I don't usually struggle with scrupulosity, but when I do, logic completely goes out the window.  And I've been rolling this particular issue around in my head as a brand new possible sin that I've never given much thought to until now, with baby #3, because I pretty much have been eating non stop around the clock.  Thoughts like: Well, if you're not gaining weight then obviously you need to be acting like hoover inhaling everything around you, right? are followed by: Wait, am I just justifying and coming up with excuses... beginning the cycle yet again.  

When I'm pregnant it's easy to give myself a pass on thinking about this sort of thing, but nursing this time has been downright odd, because I'm far hungrier than I remember being when I was pregnant (and way, way hungrier than I was the last two times I nursed).  We eat lunch and I eat more than Paul and then go scavenging around the kitchen, looking for more food.

I think it probably has something to do with only gaining 20-something pounds this time instead of 40-something and all those days of being on and IV and not being able to eat during the third trimester, but the differentness of this time has for some reason made me worry about this.

When Paul was studying for finals he'd find emails saying: When you come home I need you to go to Burger King and get two junior whoopers.  I'm starving.  

So yeah... scrupulosity?  Post-pregnancy craziness?  A combination of the two that will only be compounded by my yearly:  "It's Lent and I'm eating like a horse around the clock" worries that completely defy logic (wait, am I starting to worry about Lent during Advent?  That is crazy...).    


  1. Awww, you have my sympathies on this one. I am STARVING as I feed this baby. I don't lose weight (my insulin system is off so my body doesn't release fat when I need it to do so) but I get very very hungry.

    I sometimes think that I am hungrier when breastfeeding the boys than the girls. It isn't likely, but it feels like it is.

    As it is, I am 10 months into feeding my youngest and the kid is ravenous and I get really hungry.

    As long as you aren't gaining, you are not eating too much.
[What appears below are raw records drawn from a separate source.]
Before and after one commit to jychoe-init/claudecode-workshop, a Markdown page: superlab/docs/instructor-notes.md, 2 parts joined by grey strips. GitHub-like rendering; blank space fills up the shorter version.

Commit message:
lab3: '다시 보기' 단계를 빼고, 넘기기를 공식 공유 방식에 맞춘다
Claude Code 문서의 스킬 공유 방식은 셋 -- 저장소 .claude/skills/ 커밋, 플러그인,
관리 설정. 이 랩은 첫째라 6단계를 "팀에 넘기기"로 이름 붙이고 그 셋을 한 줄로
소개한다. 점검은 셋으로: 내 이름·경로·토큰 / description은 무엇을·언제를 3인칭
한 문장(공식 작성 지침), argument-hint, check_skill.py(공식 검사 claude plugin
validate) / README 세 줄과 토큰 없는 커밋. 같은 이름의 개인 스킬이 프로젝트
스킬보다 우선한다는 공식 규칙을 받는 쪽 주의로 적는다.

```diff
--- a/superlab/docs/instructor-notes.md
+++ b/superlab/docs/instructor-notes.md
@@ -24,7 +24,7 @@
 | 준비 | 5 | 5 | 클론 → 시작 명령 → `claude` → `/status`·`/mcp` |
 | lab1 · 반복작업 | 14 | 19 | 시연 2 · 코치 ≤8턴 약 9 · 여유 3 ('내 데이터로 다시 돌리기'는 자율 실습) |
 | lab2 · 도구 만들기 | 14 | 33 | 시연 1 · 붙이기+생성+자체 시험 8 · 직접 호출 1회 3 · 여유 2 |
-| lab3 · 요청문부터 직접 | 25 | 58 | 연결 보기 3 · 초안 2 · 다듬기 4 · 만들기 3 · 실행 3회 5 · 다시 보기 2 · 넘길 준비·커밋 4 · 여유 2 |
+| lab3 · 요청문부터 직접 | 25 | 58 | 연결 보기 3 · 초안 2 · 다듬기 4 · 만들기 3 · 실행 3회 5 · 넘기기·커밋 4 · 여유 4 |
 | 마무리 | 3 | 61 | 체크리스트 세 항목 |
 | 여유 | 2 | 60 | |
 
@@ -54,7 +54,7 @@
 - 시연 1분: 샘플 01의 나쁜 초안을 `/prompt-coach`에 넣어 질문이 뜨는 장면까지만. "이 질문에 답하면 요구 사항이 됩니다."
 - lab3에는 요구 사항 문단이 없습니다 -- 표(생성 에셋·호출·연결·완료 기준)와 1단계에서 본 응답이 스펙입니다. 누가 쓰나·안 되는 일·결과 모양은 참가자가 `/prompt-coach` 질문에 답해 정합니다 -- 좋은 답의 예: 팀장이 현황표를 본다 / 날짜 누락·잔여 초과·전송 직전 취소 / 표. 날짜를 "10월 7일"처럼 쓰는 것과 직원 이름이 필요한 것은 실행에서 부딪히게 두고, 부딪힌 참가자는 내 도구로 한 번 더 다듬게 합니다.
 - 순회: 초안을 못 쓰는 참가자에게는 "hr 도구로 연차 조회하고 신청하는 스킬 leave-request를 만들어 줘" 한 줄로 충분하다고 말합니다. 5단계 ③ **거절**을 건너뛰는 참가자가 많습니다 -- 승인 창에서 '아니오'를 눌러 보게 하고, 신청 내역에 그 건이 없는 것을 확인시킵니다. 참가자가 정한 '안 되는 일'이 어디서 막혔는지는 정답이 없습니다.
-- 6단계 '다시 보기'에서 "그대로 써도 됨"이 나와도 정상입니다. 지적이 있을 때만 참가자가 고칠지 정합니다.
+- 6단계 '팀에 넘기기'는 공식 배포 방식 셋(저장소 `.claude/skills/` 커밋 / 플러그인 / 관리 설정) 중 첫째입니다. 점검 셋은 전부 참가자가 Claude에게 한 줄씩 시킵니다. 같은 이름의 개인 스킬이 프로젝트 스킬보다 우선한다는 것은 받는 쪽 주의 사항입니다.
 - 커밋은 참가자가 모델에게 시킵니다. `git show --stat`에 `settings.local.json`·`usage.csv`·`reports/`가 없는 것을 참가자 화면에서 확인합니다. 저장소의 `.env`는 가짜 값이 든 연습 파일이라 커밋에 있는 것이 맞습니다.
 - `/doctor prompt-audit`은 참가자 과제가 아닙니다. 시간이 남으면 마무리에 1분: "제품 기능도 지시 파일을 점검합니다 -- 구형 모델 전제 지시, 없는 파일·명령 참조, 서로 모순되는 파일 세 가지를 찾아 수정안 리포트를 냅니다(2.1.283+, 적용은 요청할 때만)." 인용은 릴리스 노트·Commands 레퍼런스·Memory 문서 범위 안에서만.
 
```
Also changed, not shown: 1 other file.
Just remember that when the baby weans, the eating needs to go back to smaller portions-- I have found the larger portions get to be habit, and after the breastfeeding is done, it is harder to downsize.

    I think it is fine that you think about possibly blind spots, and it is also good to listen to the common sense of your husband about them too. He would know if you were being gluttonous.

    If you ate less, how would you ever have the energy to keep up with your intelligent, active, creative children?

  2. Cam, Cammy, Cammy... calm down.

    Now that I'm done being condescending, and at the risk of seeming rediculous, Paul is right. Increased hunger post-partum, particularly with nursing, isn't just normal, but to be expected. At the moment, your body needs more of, well, everything, at least from a nutritional standpoint.

    Still, if you're hungry and Patrick's hungry then those are both really good signs!


  3. I worry about this too. My cravings are bad although I'm not eating around the clock like you are. I think it may have to do with the post-pregnant and now nursing body needing to resupply it's vitamin and nutrient stores. Look up the Weston A Price foundation and they have a bunch of scientific articles and papers on this. They say it takes three full years after a baby to get those levels back up and ready for another child. You've depleated yourself several times now with close pregnancies, miscarriage, illness, and nursing. If it would make you feel better about needing to eat, get a blood test done to check your body's nutrient stores. They'll let you know where you have deficiencies. Then you can plan to eat foods that are nutrient dense and bioavailable for you.

    I however am doing it all wrong. Intentionally eating candy bars, soda, sugar laden hot tea, cake, cookies, aggghhhh! I could be eating better food. Darn.

  4. If it helps, I have found that I am way hungrier nursing than I was pregnant. It makes sense, you do burn more calories nursing. In addition, while I didn't have too many pregnant cravings, I seem to have tons of nursing cravings.

  5. Well, a nursing woman can certainly be guilty of gluttony (just ask me about the gallon of mint chocolate chip ice cream that "disappeared" in one day)... but it sounds like you're just hungry! lol! I would pay attention to what you're eating, too. If your diet is crummy, you're your body is still going to ask for more food because it craves proper nutrition. If your body is screaming HUNGRY, feed it what it (and the baby) needs most. Eating a little more healthy proteins, fats and carbs is not the same as scarfing donuts. Nursing does not require nearly the number of calories that I wish it did... but it does increase the woman's metabolism which is probably the reason we get ravenous. Gotta love metabolism increases. :) Also, fatigue causes the body to feel hungrier since it looks for additional energy sources... and I know you tend to stay up late sewing. :) You look great as always, btw!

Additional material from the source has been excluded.